Canada: As in the United States, the veil has not been much of an issue in Canada, minor exceptions aside. Muslim students wear the veil to school and state employees wear it to work. But in 2007, an 11-year-old Muslim girl from Ottawa was thrown out of a soccer tournament for refusing to remove her head scarf during play. The International Football Association Board upheld the ejection. Later that year, the province of Quebec, then Canadian federal authorities, ruled that Muslim women wearing the full-face-covering veil had to remove it when ascertaining their identity before voting.
France: Wearing the veil in state schools is banned.
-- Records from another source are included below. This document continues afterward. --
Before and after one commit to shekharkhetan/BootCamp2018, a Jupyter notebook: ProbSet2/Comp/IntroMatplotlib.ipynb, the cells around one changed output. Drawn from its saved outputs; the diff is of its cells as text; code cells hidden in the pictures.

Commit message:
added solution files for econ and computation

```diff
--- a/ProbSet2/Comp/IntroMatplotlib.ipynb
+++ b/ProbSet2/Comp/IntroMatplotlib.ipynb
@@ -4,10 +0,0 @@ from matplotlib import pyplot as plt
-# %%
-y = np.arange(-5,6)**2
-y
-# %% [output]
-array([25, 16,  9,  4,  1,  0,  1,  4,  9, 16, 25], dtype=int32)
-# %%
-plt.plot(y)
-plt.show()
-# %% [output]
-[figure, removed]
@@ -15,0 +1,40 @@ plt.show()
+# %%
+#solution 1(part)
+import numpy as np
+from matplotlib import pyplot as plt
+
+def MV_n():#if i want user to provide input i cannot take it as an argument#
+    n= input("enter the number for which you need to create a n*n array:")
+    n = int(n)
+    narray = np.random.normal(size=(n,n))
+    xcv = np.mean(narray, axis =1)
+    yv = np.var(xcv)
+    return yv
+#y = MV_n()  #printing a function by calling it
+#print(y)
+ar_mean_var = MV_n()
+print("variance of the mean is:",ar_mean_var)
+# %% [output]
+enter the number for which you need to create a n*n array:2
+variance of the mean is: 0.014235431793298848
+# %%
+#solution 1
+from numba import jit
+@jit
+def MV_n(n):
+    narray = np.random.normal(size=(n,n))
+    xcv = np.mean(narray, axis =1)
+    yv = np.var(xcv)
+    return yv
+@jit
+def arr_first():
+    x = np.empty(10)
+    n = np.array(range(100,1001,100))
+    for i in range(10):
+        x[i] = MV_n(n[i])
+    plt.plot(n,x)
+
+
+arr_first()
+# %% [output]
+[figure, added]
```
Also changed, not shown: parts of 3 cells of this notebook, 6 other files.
Legislation was passed in March 2004 regulating the wearing of signs or dress manifesting a religious affiliation in State primary and secondary schools. The legislation states: “In State primary and secondary schools, the wearing of signs or dress by which pupils overtly manifest a religious affiliation is prohibited. The school rules shall state that the institution of disciplinary proceedings shall be preceded by dialogue with the pupil.” The law applies to all state schools and educational institutions, but not to state universities.
Belgium: No general ban on wearing religious signs at school. A 1994 decree stipulates that education shall be neutral within the French Community of Belgium, which includes a heavy concentration of Turkish immigrants. Pupils are in principle allowed to wear religious signs. However, they may do so only if human rights, the reputation of others, national security, public order, and public health and morals are protected and internal rules complied with. Teachers may not permit religious or philosophical proselytism under their authority. The Flemish Community has no uniform policy on whether to allow religious or philosophical signs to be worn in schools. Some do, others do not.
Germany: The debate in Germany focused on whether teachers should be allowed to wear the veil. In a case between teacher Fereshta Ludin and the state of Baden-Württemberg, Germany’s Constitutional Court ruled in September 2003 that absent an explicit prohibition written into law, teachers were entitled to wear the headscarf. That meant Ludin, who was originally from Afghanistan, won the right to wear the headscarf—while the state also had the right to draft a law banning it in state schools. Germany’s population icnludes about 3.5 million mainly Turkish Muslims.
The Vatican : In November 2006, the Vatican took the sides in the debate by backing European governments that promulgate laws forbidding the wearing of the veil. Cardinal Renato Martino, the Vatican’s highest authority on immigration issues, called for the better integration of immigrants everywhere, but also termed it « elementary » and « quite right » that authorities would demand the removal of veils on state grounds.
Austria: No legislation governing the wearing of headscarves, turbans or the kippa.
United Kingdom: A tolerant attitude toward students wearing religious signs, especially the Muslim veil, is giving way to restrictions. In march 2007, Education Secretary Alan Johnson gave state schools authority to ban the wearing of Muslim veils on “safety, security and teaching” grounds. The policy, however, applies only to full-face-covering veils, not to mere head scarves.
In 2006, a British appeals court ruled that Shabina Begum’s human rights were violated when the 17 year old was banned from wearing a head-to-toe jilbab to school. But in Match 2006 the House of Lords overturned that decision. In October 2006, then-Prime Minister Tony Blair criticized the veil as a “mark of separation” that “makes other people from outside the community feel uncomfortable.”
Spain: No statutory prohibition on students wearing religious head coverings in state schools. Two royal decrees dating back to 1996 give primary and secondary schools the authority to precise dress codes. But generally speaking, state schools allow the headscarf to be worn.